Three dogs died from the algae poisoning in Wilmington, North Carolina, while another died after a swim in Lake Allatoona.
With only 60 miles between Allatoona and Lake Lanier, people would rather be safe than sorry to put their four-legged friends in the water, but there is no indication Lake Lanier is harmful in anyway, Dale Caldwell, headwaters director at Chattahoochee Riverkeeper said.
"I think we put ourselves in more danger driving to the lake than we do swimming in the lake," Caldwell said.
Chattahoochee Riverkeeper put efforts toward testing Lake Lanier once a week for bacteria and once a month for algae, but the organization cannot test for the presence of blue-green algae, Caldwell said. In fact, the algae technically is not an algae, but rather a bacteria, he said.
"Our tests wouldn't detect this type of bacteria," Caldwell said. "We are in the position to test it, we do have the capabilities and means to do it if we feel like there is a need, but we haven't felt like we needed to do that."
If the Riverkeepers felt they needed to test for the bacteria, they would send the samples to a lab with the equipment needed to read for the micro-bacteria, but a lack of a physical appearance has not thrown any red flags at the non-profit.

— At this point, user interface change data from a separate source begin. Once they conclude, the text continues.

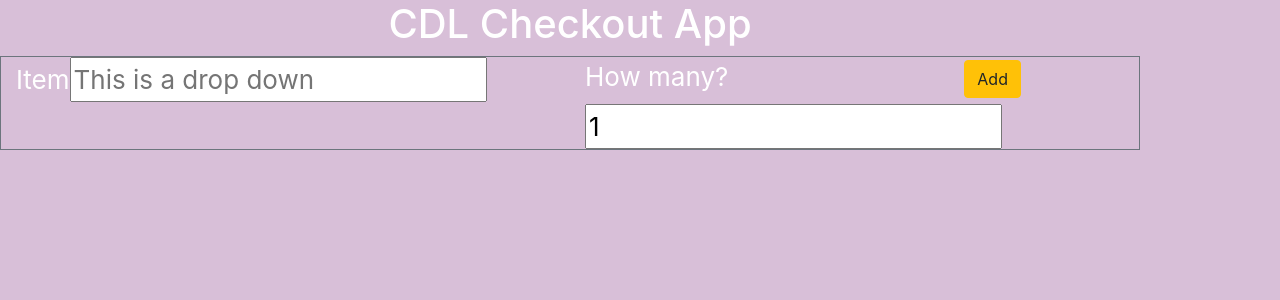
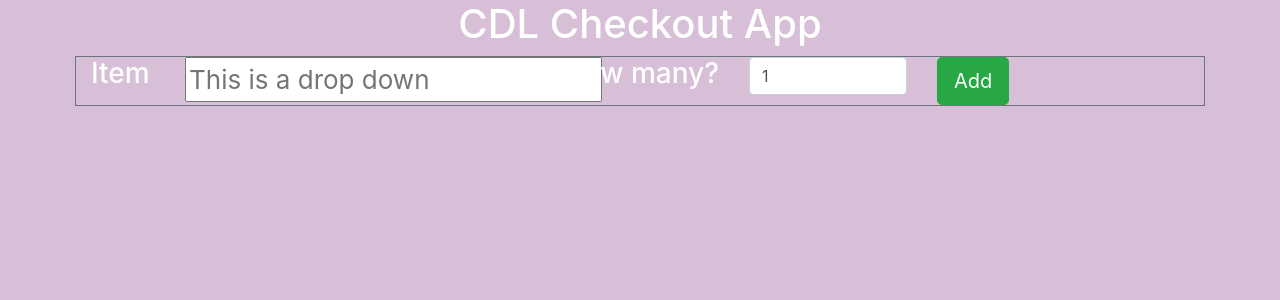
Before and after one commit to katiep28/cdl-checkout-system, a React (Create React App) app: page / in a window 1280 px wide. Shown: the top 300 px of the page. Built offline with nearby package versions, Linux system fonts and the light colour scheme.

Commit message:
sorted out field layout

```diff
--- a/src/AddItem.js
+++ b/src/AddItem.js
@@ -28,39 +28,40 @@ class AddItem extends React.Component {
   };
   render() {
     return (
-      <section className= "add">
-      <div className="row paddingabove paddingleftright">
-        <div className="col-12 col-lg-6">
-          <label align="left">Item</label>
-        {/* </div>
-        <div className="col-12 col-lg-3"> */}
+      // <section className= "add">
+      <div className="row paddingabove">
+        <div className="col-12 col-lg-1">
+          <h3>Item</h3>
+        </div>
+        <div className="col-12 col-lg-3">
           <input
             id="dropdown"
             type="text"
-            // className="form-control"
+            className="text"
             placeholder="This is a drop down"
             value={this.state.newItem}
             onChange={this.updateNewItem} />
         </div>
 
-        <div className="col-12 col-lg-4">
-          <label align="left"> How many?</label>
-        {/* </div>
-        <div className="col-12 col-lg-2"> */}
+        <div className="col-12 col-lg-3">
+          <h3 align="right"> How many?</h3>
+        </div>
+        <div className="col-12 col-lg-2">
           <input
             id="addItemQty"
-            type="text"
-            className="itemqty"
+            type="number"
+            className="form-control"
             value={this.state.itemQty}
             onChange={this.updateItemQty} />
         </div>
-        <div className="col-12 col-lg-2">
-        <button className="btn btn-warning"
+
+        <div className="col-12 col-lg-3">
+           <button type="button" className="btn btn-success btn-lg"
           onClick={this.handleClick}>Add
-              </button>
-      </div>
-        </div >
-      </section >
+           </button>
+        </div>
+       </div >
+      // {/* </section > */}
     );
   }
 }
--- a/src/App.css
+++ b/src/App.css
@@ -4,7 +4,7 @@ body {
   display: flex;
   /* flex-direction: column; */
   /* align-items: center; */
-  /* justify-content: center; */
+  justify-content: center;
   font-size: calc(10px + 2vmin);
   color: white;
 }
--- a/src/App.js
+++ b/src/App.js
@@ -21,8 +21,8 @@ class App extends React.Component {
 
     const items = pricingData.item;
     return (
-      <body>
-        <div className="container">
+
+      <div className="container">
         <div className="header">
           <div className="row">
             <div className="col-12 col-lg-12">
@@ -36,8 +36,7 @@ class App extends React.Component {
             <AddItem addTaskFunc={this.addItem} />
           </div>
         </div>
-</div>
-      </body>
+      </div>
     );
   }
 }
```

"With blue-green algae there's that physical presence that you can just see and if we ever saw that in Lake Lanier, which we have not, we would be the first to go test and confirm what it is," Caldwell said.